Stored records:
:::
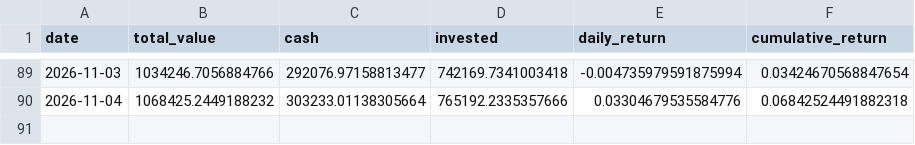
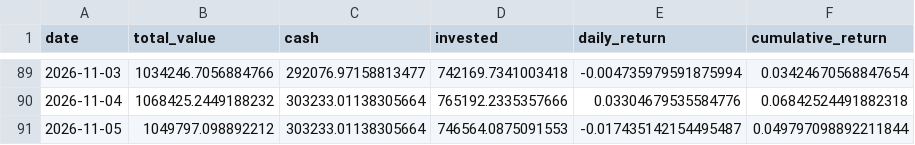
Before and after one commit to pradnyaw25/ai-portfolio-manager, a CSV file: data/portfolio_history.csv, drawn as a sheet; only a part is shown, gaps mark what is left out.

```diff
--- a/data/portfolio_history.csv
+++ b/data/portfolio_history.csv
@@ -90 +90,2 @@ date,total_value,cash,invested,daily_return,cumulative_return
 2026-11-04,1068425.2449188232,303233.01138305664,765192.2335357666,0.03304679535584776,0.06842524491882318
+2026-11-05,1049797.098892212,303233.01138305664,746564.0875091553,-0.017435142154495487,0.049797098892211844
```
Also changed, not shown: data/benchmark_history.csv, public/benchmark_history.csv, 53 other files.
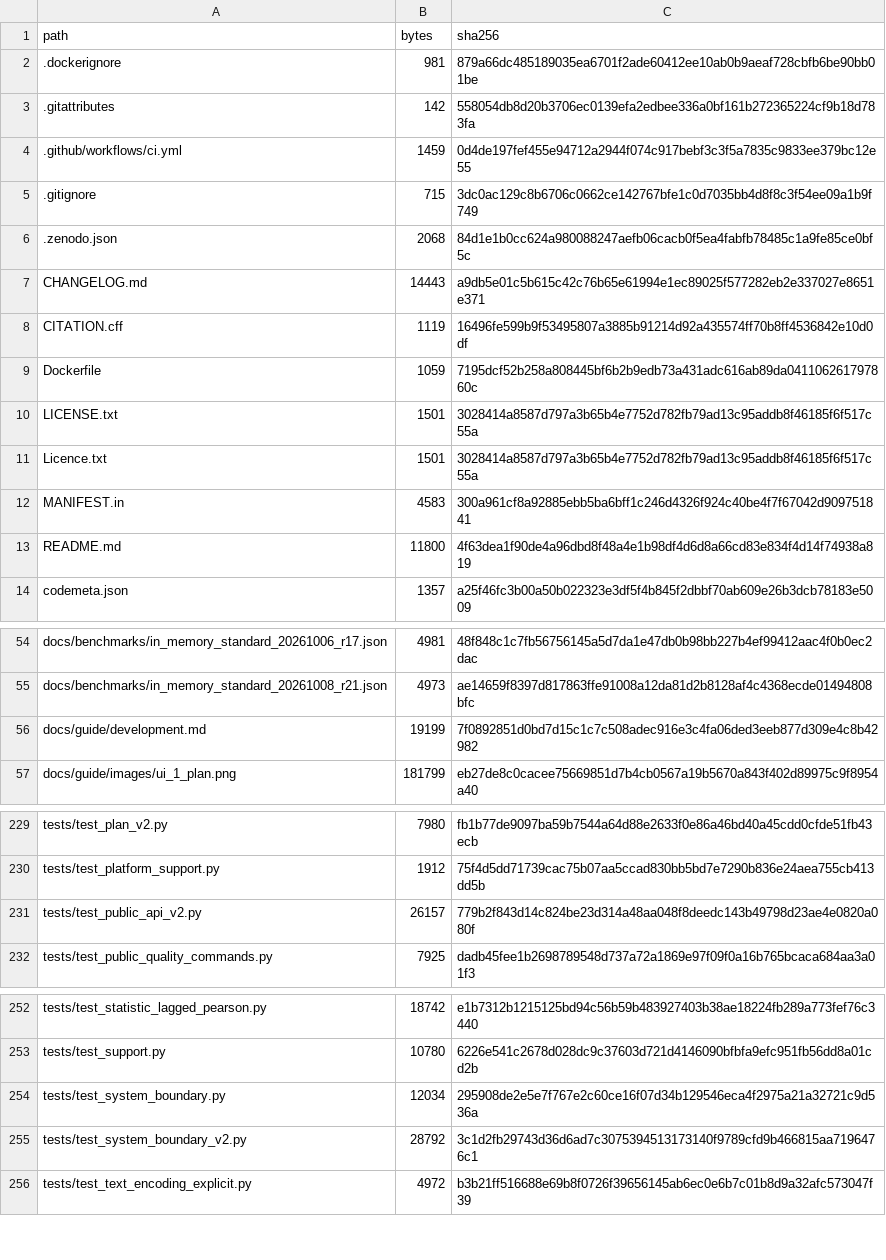
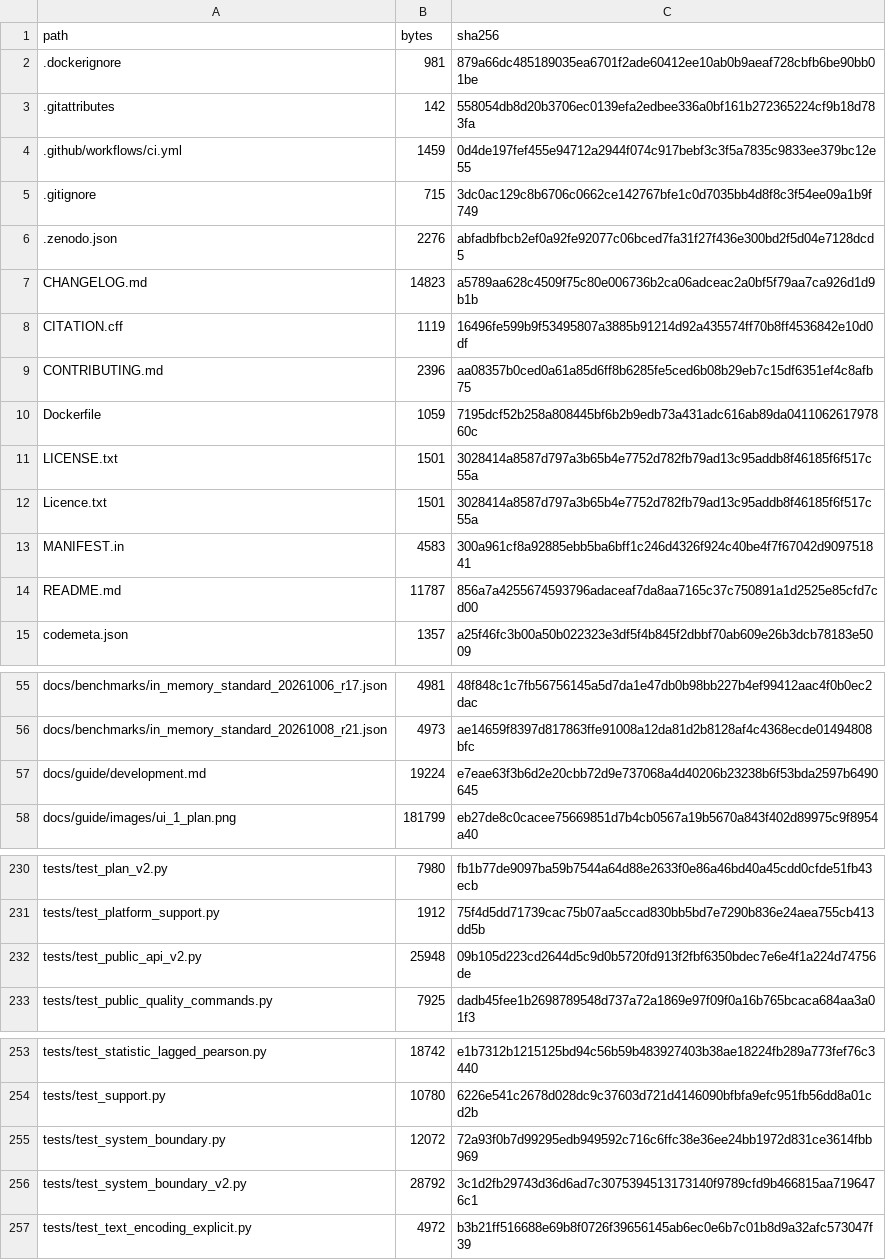
Before and after one commit to lbiceice/selcal-software, a TSV file: RELEASE_MANIFEST.tsv, drawn as a sheet; only a part is shown, gaps mark what is left out.

```diff
--- a/RELEASE_MANIFEST.tsv
+++ b/RELEASE_MANIFEST.tsv
@@ -5,5 +5,6 @@ path	bytes	sha256
 .gitignore	715	3dc0ac129c8b6706c0662ce142767bfe1c0d7035bb4d8f8c3f54ee09a1b9f749
-.zenodo.json	2068	84d1e1b0cc624a980088247aefb06cacb0f5ea4fabfb78485c1a9fe85ce0bf5c
-CHANGELOG.md	14443	a9db5e01c5b615c42c76b65e61994e1ec89025f577282eb2e337027e8651e371
+.zenodo.json	2276	abfadbfbcb2ef0a92fe92077c06bced7fa31f27f436e300bd2f5d04e7128dcd5
+CHANGELOG.md	14823	a5789aa628c4509f75c80e006736b2ca06adceac2a0bf5f79aa7ca926d1d9b1b
 CITATION.cff	1119	16496fe599b9f53495807a3885b91214d92a435574ff70b8ff4536842e10d0df
+CONTRIBUTING.md	2396	aa08357b0ced0a61a85d6ff8b6285fe5ced6b08b29eb7c15df6351ef4c8afb75
 Dockerfile	1059	7195dcf52b258a808445bf6b2b9edb73a431adc616ab89da041106261797860c
@@ -12,3 +13,3 @@ Licence.txt	1501	3028414a8587d797a3b65b4e7752d782fb79ad13c95addb8f46185f6f517c55
 MANIFEST.in	4583	300a961cf8a92885ebb5ba6bff1c246d4326f924c40be4f7f67042d909751841
-README.md	11800	4f63dea1f90de4a96dbd8f48a4e1b98df4d6d8a66cd83e834f4d14f74938a819
+README.md	11787	856a7a4255674593796adaceaf7da8aa7165c37c750891a1d2525e85cfd7cd00
 codemeta.json	1357	a25f46fc3b00a50b022323e3df5f4b845f2dbbf70ab609e26b3dcb78183e5009
@@ -55,3 +56,3 @@ docs/benchmarks/in_memory_standard_20261006_r17.json	4981	48f848c1c7fb56756145a5
 docs/benchmarks/in_memory_standard_20261008_r21.json	4973	ae14659f8397d817863ffe91008a12da81d2b8128af4c4368ecde01494808bfc
-docs/guide/development.md	19199	7f0892851d0bd7d15c1c7c508adec916e3c4fa06ded3eeb877d309e4c8b42982
+docs/guide/development.md	19224	e7eae63f3b6d2e20cbb72d9e737068a4d40206b23238b6f53bda2597b6490645
 docs/guide/images/ui_1_plan.png	181799	eb27de8c0cacee75669851d7b4cb0567a19b5670a843f402d89975c9f8954a40
@@ -230,3 +231,3 @@ tests/test_plan_v2.py	7980	fb1b77de9097ba59b7544a64d88e2633f0e86a46bd40a45cdd0cf
 tests/test_platform_support.py	1912	75f4d5dd71739cac75b07aa5ccad830bb5bd7e7290b836e24aea755cb413dd5b
-tests/test_public_api_v2.py	26157	779b2f843d14c824be23d314a48aa048f8deedc143b49798d23ae4e0820a080f
+tests/test_public_api_v2.py	25948	09b105d223cd2644d5c9d0b5720fd913f2fbf6350bdec7e6e4f1a224d74756de
 tests/test_public_quality_commands.py	7925	dadb45fee1b2698789548d737a72a1869e97f09f0a16b765bcaca684aa3a01f3
@@ -253,3 +254,3 @@ tests/test_statistic_lagged_pearson.py	18742	e1b7312b1215125bd94c56b59b483927403
 tests/test_support.py	10780	6226e541c2678d028dc9c37603d721d4146090bfbfa9efc951fb56dd8a01cd2b
-tests/test_system_boundary.py	12034	295908de2e5e7f767e2c60ce16f07d34b129546eca4f2975a21a32721c9d536a
+tests/test_system_boundary.py	12072	72a93f0b7d99295edb949592c716c6ffc38e36ee24bb1972d831ce3614fbb969
 tests/test_system_boundary_v2.py	28792	3c1d2fb29743d36d6ad7c3075394513173140f9789cfd9b466815aa7196476c1
```
Also changed, not shown: 8 other files.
:::
Problem details: Retype the data above verbatim, minus images.

The completed task:
Before and after one commit to pradnyaw25/ai-portfolio-manager, a CSV file: data/portfolio_history.csv, drawn as a sheet; only a part is shown, gaps mark what is left out.

```diff
--- a/data/portfolio_history.csv
+++ b/data/portfolio_history.csv
@@ -90 +90,2 @@ date,total_value,cash,invested,daily_return,cumulative_return
 2026-11-04,1068425.2449188232,303233.01138305664,765192.2335357666,0.03304679535584776,0.06842524491882318
+2026-11-05,1049797.098892212,303233.01138305664,746564.0875091553,-0.017435142154495487,0.049797098892211844
```
Also changed, not shown: data/benchmark_history.csv, public/benchmark_history.csv, 53 other files.
Before and after one commit to lbiceice/selcal-software, a TSV file: RELEASE_MANIFEST.tsv, drawn as a sheet; only a part is shown, gaps mark what is left out.

```diff
--- a/RELEASE_MANIFEST.tsv
+++ b/RELEASE_MANIFEST.tsv
@@ -5,5 +5,6 @@ path	bytes	sha256
 .gitignore	715	3dc0ac129c8b6706c0662ce142767bfe1c0d7035bb4d8f8c3f54ee09a1b9f749
-.zenodo.json	2068	84d1e1b0cc624a980088247aefb06cacb0f5ea4fabfb78485c1a9fe85ce0bf5c
-CHANGELOG.md	14443	a9db5e01c5b615c42c76b65e61994e1ec89025f577282eb2e337027e8651e371
+.zenodo.json	2276	abfadbfbcb2ef0a92fe92077c06bced7fa31f27f436e300bd2f5d04e7128dcd5
+CHANGELOG.md	14823	a5789aa628c4509f75c80e006736b2ca06adceac2a0bf5f79aa7ca926d1d9b1b
 CITATION.cff	1119	16496fe599b9f53495807a3885b91214d92a435574ff70b8ff4536842e10d0df
+CONTRIBUTING.md	2396	aa08357b0ced0a61a85d6ff8b6285fe5ced6b08b29eb7c15df6351ef4c8afb75
 Dockerfile	1059	7195dcf52b258a808445bf6b2b9edb73a431adc616ab89da041106261797860c
@@ -12,3 +13,3 @@ Licence.txt	1501	3028414a8587d797a3b65b4e7752d782fb79ad13c95addb8f46185f6f517c55
 MANIFEST.in	4583	300a961cf8a92885ebb5ba6bff1c246d4326f924c40be4f7f67042d909751841
-README.md	11800	4f63dea1f90de4a96dbd8f48a4e1b98df4d6d8a66cd83e834f4d14f74938a819
+README.md	11787	856a7a4255674593796adaceaf7da8aa7165c37c750891a1d2525e85cfd7cd00
 codemeta.json	1357	a25f46fc3b00a50b022323e3df5f4b845f2dbbf70ab609e26b3dcb78183e5009
@@ -55,3 +56,3 @@ docs/benchmarks/in_memory_standard_20261006_r17.json	4981	48f848c1c7fb56756145a5
 docs/benchmarks/in_memory_standard_20261008_r21.json	4973	ae14659f8397d817863ffe91008a12da81d2b8128af4c4368ecde01494808bfc
-docs/guide/development.md	19199	7f0892851d0bd7d15c1c7c508adec916e3c4fa06ded3eeb877d309e4c8b42982
+docs/guide/development.md	19224	e7eae63f3b6d2e20cbb72d9e737068a4d40206b23238b6f53bda2597b6490645
 docs/guide/images/ui_1_plan.png	181799	eb27de8c0cacee75669851d7b4cb0567a19b5670a843f402d89975c9f8954a40
@@ -230,3 +231,3 @@ tests/test_plan_v2.py	7980	fb1b77de9097ba59b7544a64d88e2633f0e86a46bd40a45cdd0cf
 tests/test_platform_support.py	1912	75f4d5dd71739cac75b07aa5ccad830bb5bd7e7290b836e24aea755cb413dd5b
-tests/test_public_api_v2.py	26157	779b2f843d14c824be23d314a48aa048f8deedc143b49798d23ae4e0820a080f
+tests/test_public_api_v2.py	25948	09b105d223cd2644d5c9d0b5720fd913f2fbf6350bdec7e6e4f1a224d74756de
 tests/test_public_quality_commands.py	7925	dadb45fee1b2698789548d737a72a1869e97f09f0a16b765bcaca684aa3a01f3
@@ -253,3 +254,3 @@ tests/test_statistic_lagged_pearson.py	18742	e1b7312b1215125bd94c56b59b483927403
 tests/test_support.py	10780	6226e541c2678d028dc9c37603d721d4146090bfbfa9efc951fb56dd8a01cd2b
-tests/test_system_boundary.py	12034	295908de2e5e7f767e2c60ce16f07d34b129546eca4f2975a21a32721c9d536a
+tests/test_system_boundary.py	12072	72a93f0b7d99295edb949592c716c6ffc38e36ee24bb1972d831ce3614fbb969
 tests/test_system_boundary_v2.py	28792	3c1d2fb29743d36d6ad7c3075394513173140f9789cfd9b466815aa7196476c1
```
Also changed, not shown: 8 other files.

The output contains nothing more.